What: Shares of military drone maker AeroVironment (NASDAQ:AVAV) jumped 15.2% in the month of December after the company impressed investors with operational improvement in 2015.
So what: Fiscal second-quarter revenue jumped 23% to $64.7 million, and earnings of $0.19 per share for the quarter easily beat the $0.09 loss analysts expected. The improved results were driven by military drones, which are suddenly in high demand, and have offset increased spending the company is putting into commercial drones.
Investors betting on AeroVironment see a huge opportunity in drone usage long-term, and the challenge has been knowing exactly when the company will gain traction on those growth plans. Commercial drones are just now slowly creeping into the market, but it'll be years before they're commonplace. A short-term boost from military spending eases some of the pain that could have been associated with investments in growth platforms.

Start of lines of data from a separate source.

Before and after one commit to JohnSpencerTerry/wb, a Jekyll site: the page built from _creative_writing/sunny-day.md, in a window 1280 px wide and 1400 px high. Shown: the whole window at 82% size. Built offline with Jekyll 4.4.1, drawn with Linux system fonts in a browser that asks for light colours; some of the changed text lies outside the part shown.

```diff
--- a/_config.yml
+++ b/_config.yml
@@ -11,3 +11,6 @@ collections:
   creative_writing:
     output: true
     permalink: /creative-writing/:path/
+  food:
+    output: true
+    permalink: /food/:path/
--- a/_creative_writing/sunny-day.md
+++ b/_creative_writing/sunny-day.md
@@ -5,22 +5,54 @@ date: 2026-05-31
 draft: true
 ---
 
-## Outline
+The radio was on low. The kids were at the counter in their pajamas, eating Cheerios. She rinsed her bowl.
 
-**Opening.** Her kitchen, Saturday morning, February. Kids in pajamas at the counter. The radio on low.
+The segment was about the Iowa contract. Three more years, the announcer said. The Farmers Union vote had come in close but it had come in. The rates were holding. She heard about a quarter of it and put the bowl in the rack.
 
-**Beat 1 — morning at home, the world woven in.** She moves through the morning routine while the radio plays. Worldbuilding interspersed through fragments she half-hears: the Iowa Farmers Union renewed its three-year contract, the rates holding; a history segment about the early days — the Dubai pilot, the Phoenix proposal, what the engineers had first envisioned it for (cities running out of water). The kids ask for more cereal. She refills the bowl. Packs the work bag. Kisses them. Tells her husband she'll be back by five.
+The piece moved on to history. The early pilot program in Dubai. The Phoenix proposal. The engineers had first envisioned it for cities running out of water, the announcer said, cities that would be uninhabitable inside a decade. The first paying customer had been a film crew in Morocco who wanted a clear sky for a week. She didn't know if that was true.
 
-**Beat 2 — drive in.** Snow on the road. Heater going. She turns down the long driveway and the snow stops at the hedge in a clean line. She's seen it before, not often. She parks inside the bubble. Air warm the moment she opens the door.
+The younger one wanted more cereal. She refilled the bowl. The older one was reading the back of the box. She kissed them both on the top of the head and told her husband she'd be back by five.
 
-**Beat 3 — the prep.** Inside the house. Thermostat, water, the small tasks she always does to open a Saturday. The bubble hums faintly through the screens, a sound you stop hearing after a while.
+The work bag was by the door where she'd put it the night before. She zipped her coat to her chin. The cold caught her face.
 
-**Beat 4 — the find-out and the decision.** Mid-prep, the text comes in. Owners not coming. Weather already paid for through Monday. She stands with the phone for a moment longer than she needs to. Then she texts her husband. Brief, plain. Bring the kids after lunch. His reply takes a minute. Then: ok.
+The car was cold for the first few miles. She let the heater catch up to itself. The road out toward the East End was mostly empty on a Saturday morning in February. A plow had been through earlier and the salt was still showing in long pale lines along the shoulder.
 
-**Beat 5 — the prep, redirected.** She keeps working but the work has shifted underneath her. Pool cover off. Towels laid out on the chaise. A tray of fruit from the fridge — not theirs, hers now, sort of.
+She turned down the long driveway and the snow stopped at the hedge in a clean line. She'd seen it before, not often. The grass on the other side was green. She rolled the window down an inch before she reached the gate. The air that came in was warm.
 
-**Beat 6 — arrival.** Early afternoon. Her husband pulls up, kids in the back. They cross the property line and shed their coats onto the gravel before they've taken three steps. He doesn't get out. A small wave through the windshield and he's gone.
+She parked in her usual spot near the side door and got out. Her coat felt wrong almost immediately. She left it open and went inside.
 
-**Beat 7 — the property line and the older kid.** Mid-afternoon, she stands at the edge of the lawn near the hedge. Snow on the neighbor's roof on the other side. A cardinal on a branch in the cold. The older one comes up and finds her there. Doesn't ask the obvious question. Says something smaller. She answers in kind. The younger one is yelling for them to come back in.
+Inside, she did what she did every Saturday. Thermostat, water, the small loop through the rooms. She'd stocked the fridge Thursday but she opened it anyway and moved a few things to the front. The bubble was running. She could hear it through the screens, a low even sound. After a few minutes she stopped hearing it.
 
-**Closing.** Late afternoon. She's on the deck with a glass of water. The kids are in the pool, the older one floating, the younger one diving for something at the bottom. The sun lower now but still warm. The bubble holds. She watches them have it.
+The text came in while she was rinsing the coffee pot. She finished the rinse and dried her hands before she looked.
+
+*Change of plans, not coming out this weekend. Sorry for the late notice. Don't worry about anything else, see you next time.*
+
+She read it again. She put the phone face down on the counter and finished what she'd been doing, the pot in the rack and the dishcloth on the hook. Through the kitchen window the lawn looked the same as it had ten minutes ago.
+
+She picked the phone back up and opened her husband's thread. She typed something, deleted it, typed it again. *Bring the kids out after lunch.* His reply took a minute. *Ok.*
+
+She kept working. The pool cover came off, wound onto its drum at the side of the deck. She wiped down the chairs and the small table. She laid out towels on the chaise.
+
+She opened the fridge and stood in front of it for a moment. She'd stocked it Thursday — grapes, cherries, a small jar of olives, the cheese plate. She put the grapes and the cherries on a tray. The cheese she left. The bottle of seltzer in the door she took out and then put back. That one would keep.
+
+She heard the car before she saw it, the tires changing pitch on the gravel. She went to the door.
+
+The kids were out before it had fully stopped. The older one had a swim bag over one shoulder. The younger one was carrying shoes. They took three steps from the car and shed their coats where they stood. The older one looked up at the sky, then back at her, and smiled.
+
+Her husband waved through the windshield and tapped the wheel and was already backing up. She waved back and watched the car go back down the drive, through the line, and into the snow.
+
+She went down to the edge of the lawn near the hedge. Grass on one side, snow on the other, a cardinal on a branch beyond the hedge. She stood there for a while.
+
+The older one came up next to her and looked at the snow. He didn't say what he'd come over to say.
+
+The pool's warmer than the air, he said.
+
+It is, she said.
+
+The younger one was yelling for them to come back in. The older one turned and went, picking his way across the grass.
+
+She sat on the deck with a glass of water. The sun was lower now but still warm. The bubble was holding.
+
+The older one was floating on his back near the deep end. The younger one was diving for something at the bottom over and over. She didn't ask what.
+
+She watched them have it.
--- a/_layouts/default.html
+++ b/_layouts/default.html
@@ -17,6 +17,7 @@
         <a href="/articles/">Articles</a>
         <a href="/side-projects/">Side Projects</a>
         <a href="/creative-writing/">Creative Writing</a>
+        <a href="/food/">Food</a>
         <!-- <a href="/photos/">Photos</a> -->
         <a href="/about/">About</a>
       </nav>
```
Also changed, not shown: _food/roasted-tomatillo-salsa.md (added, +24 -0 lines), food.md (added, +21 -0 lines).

Now what: The pop in shares during December was a short-term phenomenon, and AeroVironment still has a lot to prove to become a winner long-term. It's investing millions in commercial drones, which are an unknown commodity right now. We don't know if the company will be able to beat out dozens of competitors looking into the space or not. So, I think last quarter's results were nice, but before getting too bullish, I'd like to see more revenue growth from the drone business in 2016.
Travis Hoium owns shares of AeroVironment. The Motley Fool recommends AeroVironment. Try any of our Foolish newsletter services free for 30 days. We Fools may not all hold the same opinions, but we all believe that considering a diverse range of insights makes us better investors. The Motley Fool has a disclosure policy.

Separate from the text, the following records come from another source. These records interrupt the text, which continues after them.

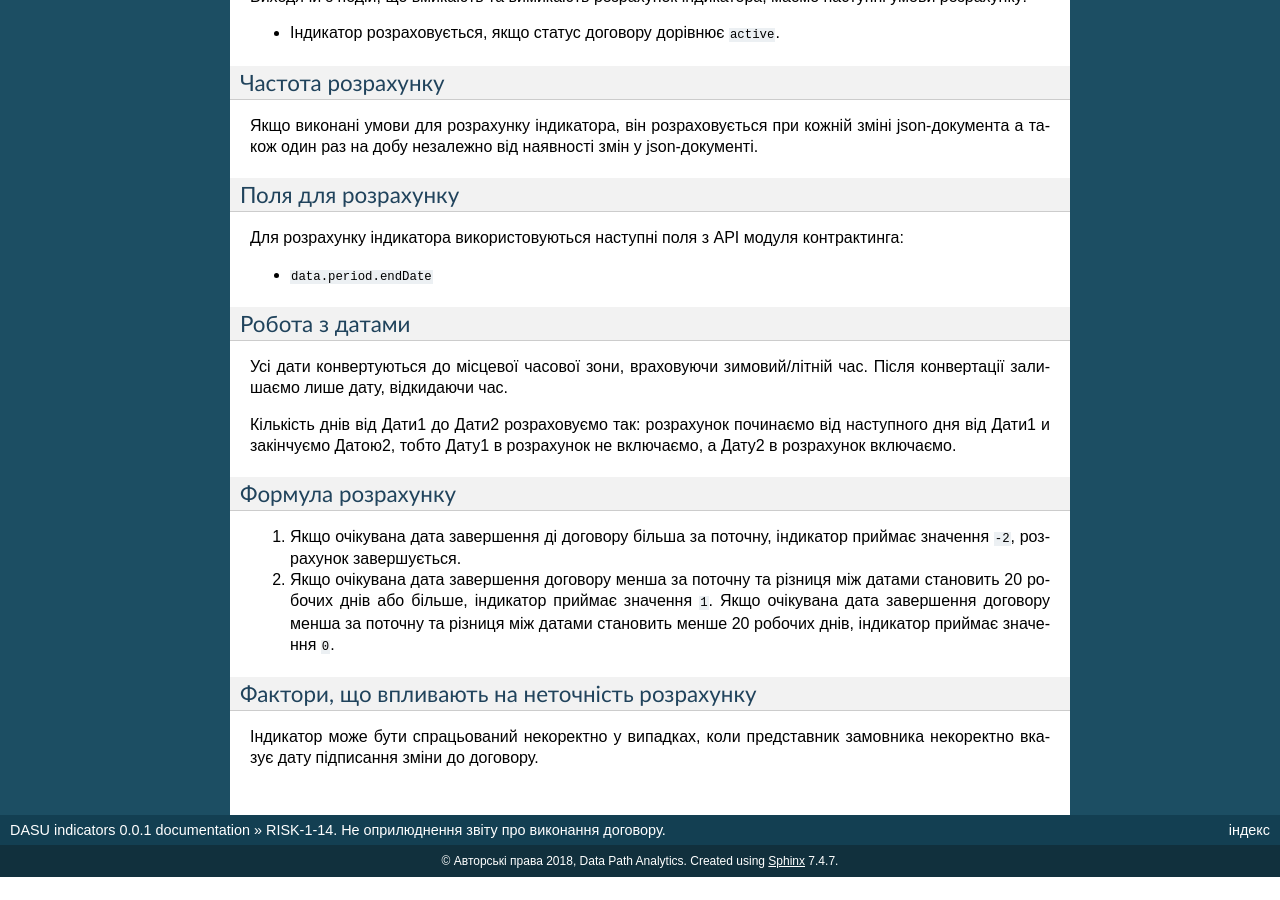
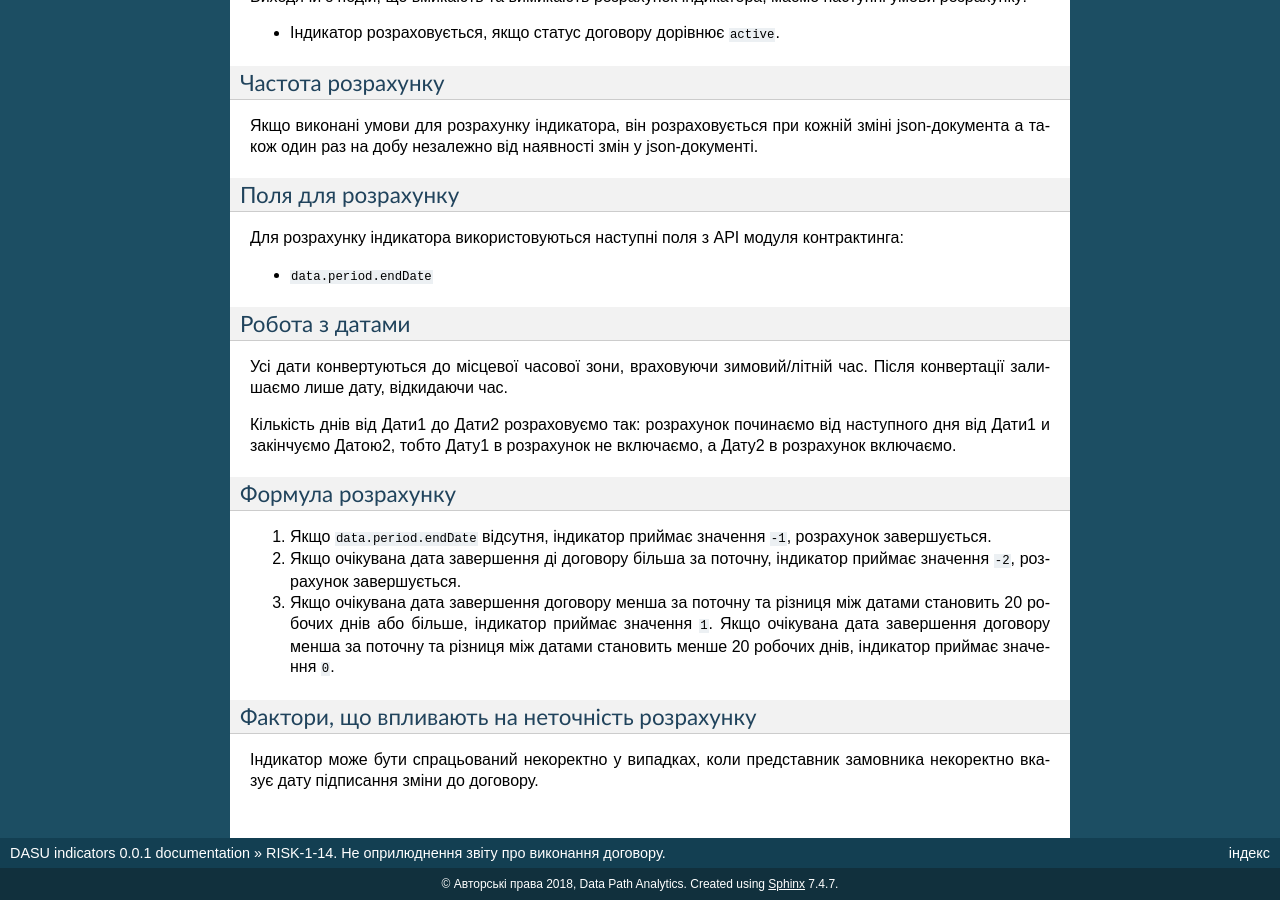
Before and after one commit to dbolshev/indicators-docs, a Sphinx documentation site: the page built from docs/RISK-1-14.rst, in a window 1280 px wide and 900 px high, scrolled down 1328 px. Built offline with Sphinx 7.4.7, drawn with Linux system fonts in a browser that asks for light colours; before the commit the page ends 2205 px from its top, so only the background shows below that.

Commit message:
Update RISK-1-14.rst

```diff
--- a/docs/RISK-1-14.rst
+++ b/docs/RISK-1-14.rst
@@ -96,9 +96,12 @@ RISK-1-14. Не оприлюднення звіту про виконання д
 
 Формула розрахунку
 ==================
-1. Якщо очікувана дата завершення ді договору більша за поточну, індикатор приймає значення ``-2``, розрахунок завершується.
 
-2. Якщо очікувана дата завершення договору менша за поточну та різниця між датами становить 20 робочих днів або більше, індикатор приймає значення ``1``. Якщо очікувана дата завершення договору менша за поточну та різниця між датами становить менше 20 робочих днів, індикатор приймає значення ``0``.
+1. Якщо ``data.period.endDate`` відсутня, індикатор приймає значення ``-1``, розрахунок завершується.
+
+2. Якщо очікувана дата завершення ді договору більша за поточну, індикатор приймає значення ``-2``, розрахунок завершується.
+
+3. Якщо очікувана дата завершення договору менша за поточну та різниця між датами становить 20 робочих днів або більше, індикатор приймає значення ``1``. Якщо очікувана дата завершення договору менша за поточну та різниця між датами становить менше 20 робочих днів, індикатор приймає значення ``0``.
 
 
 Фактори, що впливають на неточність розрахунку
```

More from The Motley Fool
10 Drone Stats That Will Blow You Away
The UAV revolution has begun.
A Fresh Twist on Electric Vehicle Charging

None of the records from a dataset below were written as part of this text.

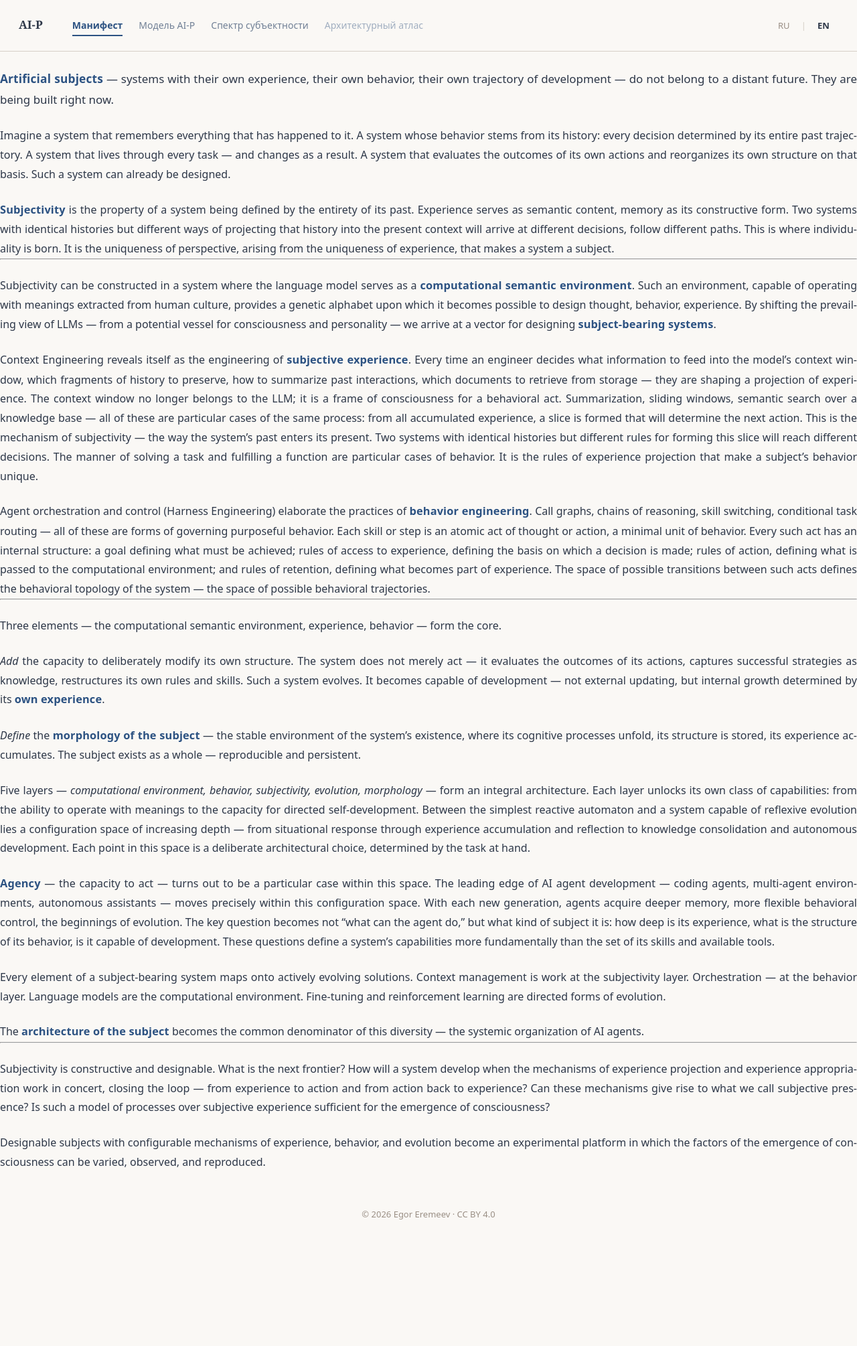
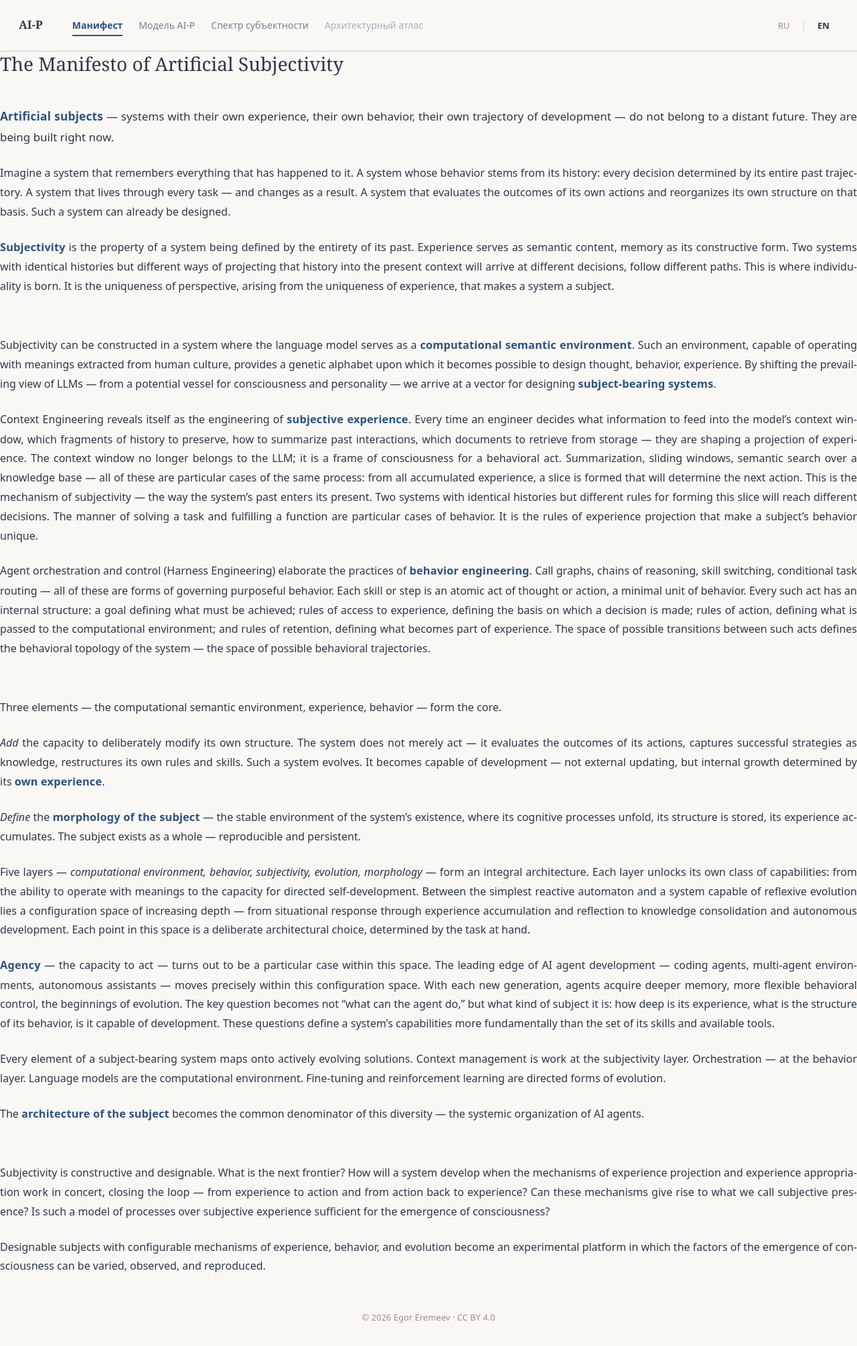
Before and after one commit to EgorBEremeev/ai-p, a Jekyll site: the page built from en/index.md, in a window 1280 px wide. Shown: the whole page at 67% size. Built offline with Jekyll 4.4.1, drawn with Linux system fonts in a browser that asks for light colours; before the commit the page ends 1857 px from its top, so only the background shows below that.

Commit message:
fix: restore manifesto visual fidelity — h1 size, width, section breaks, opening margin
- h1: 28px (was 26px), mobile 24px (was 22px)
- article width: calc(100% - 2*pad-x) with max-width 660px (was border-box with padding eating width)
- hr styled as invisible section-break (was browser default with border)
- .opening: margin-top 0 (was inheriting p 1.5em without section wrapper)
- footer: line-height 1.6 restored, width matching article
- prose layout: renders h1 from page.title
- --pad-x variable restored to :root
- mobile: preserved max-width (was incorrectly set to none)

```diff
--- a/_layouts/prose.html
+++ b/_layouts/prose.html
@@ -3,5 +3,6 @@ layout: default
 body_class: layout-prose
 ---
 <article>
+    <h1>{{ page.title }}</h1>
     {{ content }}
 </article>
--- a/assets/css/style.css
+++ b/assets/css/style.css
@@ -19,6 +19,7 @@
     --font-serif:   Georgia, 'Times New Roman', serif;
     --font-sans:    system-ui, -apple-system, 'Segoe UI', Roboto, sans-serif;
     --content-max:  660px;
+    --pad-x:        clamp(20px, 5vw, 64px);
 }
 
 @media (prefers-color-scheme: dark) {
@@ -230,14 +231,15 @@ body.layout-technical {
    ══════════════════════════════════════════ */
 .layout-prose article {
     max-width: var(--content-max);
+    width: calc(100% - 2 * var(--pad-x));
     margin: 0 auto;
-    padding: 56px clamp(20px, 5vw, 64px) 64px;
+    padding: 32px 0 64px;
 }
 
 /* Heading */
 h1 {
     font-family: var(--font-serif);
-    font-size: 26px;
+    font-size: 28px;
     font-weight: normal;
     line-height: 1.3;
     color: var(--text);
@@ -271,12 +273,17 @@ section:first-of-type p:first-child {
 /* Opening paragraph */
 .opening {
     font-size: 1.06em;
+    margin-top: 0;
     margin-bottom: 0.5em;
 }
 
-/* Section divider */
+/* Section divider (markdown --- renders as <hr>) */
+hr,
 .section-break {
+    border: none;
     margin: 2.2em 0 0;
+    padding: 0;
+    height: 0;
 }
 
 /* Key term */
@@ -582,16 +589,18 @@ footer {
     font-size: 13px;
     color: var(--muted);
     text-align: center;
+    line-height: 1.6;
     margin-top: 4em;
     padding: 0 28px 32px;
 }
 
-/* Prose footer: constrained to content width */
+/* Prose footer: constrained to content width, same as article */
 .layout-prose footer {
     max-width: var(--content-max);
+    width: calc(100% - 2 * var(--pad-x));
     margin-left: auto;
     margin-right: auto;
-    padding: 0 clamp(20px, 5vw, 64px) 64px;
+    padding: 0 0 64px;
 }
 
 /* Technical footer: full width below sidebar+content */
@@ -647,8 +656,7 @@ footer {
 
     /* Prose layout */
     .layout-prose article {
-        padding: 24px 20px 48px;
-        max-width: none;
+        padding: 24px 0 48px;
     }
 
     /* Tables: horizontal scroll */
@@ -660,7 +668,7 @@ footer {
 
     /* Typography adjustments */
     h1 {
-        font-size: 22px;
+        font-size: 24px;
     }
 
     .layout-technical h2 {
@@ -674,8 +682,7 @@ footer {
     }
 
     .layout-prose footer {
-        max-width: none;
-        padding: 0 20px 48px;
+        padding: 0 0 48px;
     }
 }
 
```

A new charger from Aerovironment could make it easier to charge at work and in multi-unit residences.
Solar Drones Take a Step Towards Commercial Flight
If drones can fly on solar power alone they may never have to return to the ground.